So the mast came down, aided by gravity rather than skill… and once we had the forestay off  it became apparent that not only was the forestay too long (as it was tightened on the bottlescrew as far as it would go) but the roller reefing foil that it fed through was also too long!  The ‘foil’ is basically a long aluminium tube that runs up the stay that the sail is would on and off of when using the roller reefing.

Forestay too long Hurley 22

This is the top end of the foil that’s attached to the top of the mast. The swage fitting on the wire is only an inch or so clear of the foil.

I was hoping that it would be a quickish job of taking the roller reefing drum off the bottom, sliding the forestay wire out, taking it up to Bussells and having them shorten it… but no, I now needed to shorten the foil as well!

First, the black end cap at the top end needed to come off.  It was “encouraged” using a hammer, and luckily one of my boatyard neighbours had a kind of flattened chisel with a squared blunt end.  We also helped it on its way by heating it with a blow torch… and slowly millimeter by millimeter it was indeed “encouraged” off the end.

Underneath the cap it had a couple of horizontal slits that had helped the tube compress as the cap had been fitted, and it was pushed on about 2 inches.

Measuring the genoa luff Hurley 22

After a lot of deliberation, looking at the foils on the other boats with binoculars, and even measuring out the genoa against the foil to make sure the sail would still fit, I decided to take 3 inches off the forestay and 5 inches off the foil!

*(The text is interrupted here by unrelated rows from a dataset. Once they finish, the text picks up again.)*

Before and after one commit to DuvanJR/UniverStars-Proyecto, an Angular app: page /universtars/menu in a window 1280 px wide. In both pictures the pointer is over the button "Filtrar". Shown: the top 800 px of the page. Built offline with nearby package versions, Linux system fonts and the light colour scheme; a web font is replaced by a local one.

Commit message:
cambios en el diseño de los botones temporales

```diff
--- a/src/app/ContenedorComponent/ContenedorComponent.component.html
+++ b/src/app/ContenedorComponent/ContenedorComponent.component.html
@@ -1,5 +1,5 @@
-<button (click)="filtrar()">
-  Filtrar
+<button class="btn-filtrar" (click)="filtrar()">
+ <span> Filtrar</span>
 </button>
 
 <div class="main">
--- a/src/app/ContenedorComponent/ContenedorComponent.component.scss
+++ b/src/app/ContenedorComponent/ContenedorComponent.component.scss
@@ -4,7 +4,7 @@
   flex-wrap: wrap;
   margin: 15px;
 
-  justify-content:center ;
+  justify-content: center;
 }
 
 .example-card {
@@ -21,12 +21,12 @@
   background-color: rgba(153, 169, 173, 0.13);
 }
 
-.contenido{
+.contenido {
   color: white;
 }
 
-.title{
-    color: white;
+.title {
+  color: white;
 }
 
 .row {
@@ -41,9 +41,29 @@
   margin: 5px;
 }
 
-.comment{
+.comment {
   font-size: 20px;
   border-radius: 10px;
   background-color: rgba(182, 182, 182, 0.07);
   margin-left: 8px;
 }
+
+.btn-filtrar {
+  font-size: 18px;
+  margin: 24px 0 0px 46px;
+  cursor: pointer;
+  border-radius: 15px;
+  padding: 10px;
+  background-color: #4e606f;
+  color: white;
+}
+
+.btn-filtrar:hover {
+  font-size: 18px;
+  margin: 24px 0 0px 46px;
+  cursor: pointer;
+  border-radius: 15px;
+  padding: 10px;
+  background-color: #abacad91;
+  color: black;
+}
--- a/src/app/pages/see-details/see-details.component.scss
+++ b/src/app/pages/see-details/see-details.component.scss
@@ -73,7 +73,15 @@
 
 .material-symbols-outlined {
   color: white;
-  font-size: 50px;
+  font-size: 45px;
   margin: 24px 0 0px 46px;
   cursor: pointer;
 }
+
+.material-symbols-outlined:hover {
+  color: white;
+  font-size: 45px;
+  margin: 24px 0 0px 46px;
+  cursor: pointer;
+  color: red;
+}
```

This was actually quite easy to do.  I measured it and cut off the end with a junior hacksaw, and re-cut the slits and smoothed the cut edge with my new £20 multitool from Lidl. It’s aluminium, relatively soft and the hacksaw cut it without too much effort

Shortening the foil hurley 22

At the other end it was a matter of logic and patience in figuring out how the drum came off the end.  I couldn’t find a makers mark anywhere so didn’t have much to google… But first I unscrewed the the bottom part of the bottlescrew and pulled out the big ‘R clip holding the drum in place.

Roller reefing drum Hurley 22

At this point I admit to getting pretty stuck… But luckily my boat yard neighbours were able to assist!  First the fairlead was wiggled off and the drum was unscrewed to reveal the spindle.  There was also a circlip in there somewhere and as the drum was removed a handful of loose ball bearings dropped onto the floor.

But once it was apart the spindle could be unscrewed from the bottom of the stay and the stay pulled out from the foil from the top.  I took it to Bussells and had it shortened and a new swage fitting at the top, which cost about £14.

Roller reefing Hurley 22

Hurley 22

I cleaned up all the bits with white spirit, ready to re-grease and reassemble

Hurley 22 roller reefing

The bearings greased and reassembled

Forestay Finished Hurley 22

The bottom finished and back together again, complete with a new furling line.

Forestay Finished Hurley 22

The top finished and back together again. The foil is 5 inches shorter and the stay is 3 inches shorter

To be honest it took a couple of goes to get it all back together.  I hope to god I’ve done it right…

By continuing to use the site, you agree to the use of cookies. more information

The cookie settings on this website are set to "allow cookies" to give you the best browsing experience possible. If you continue to use this website without changing your cookie settings or you click "Accept" below then you are consenting to this.

Close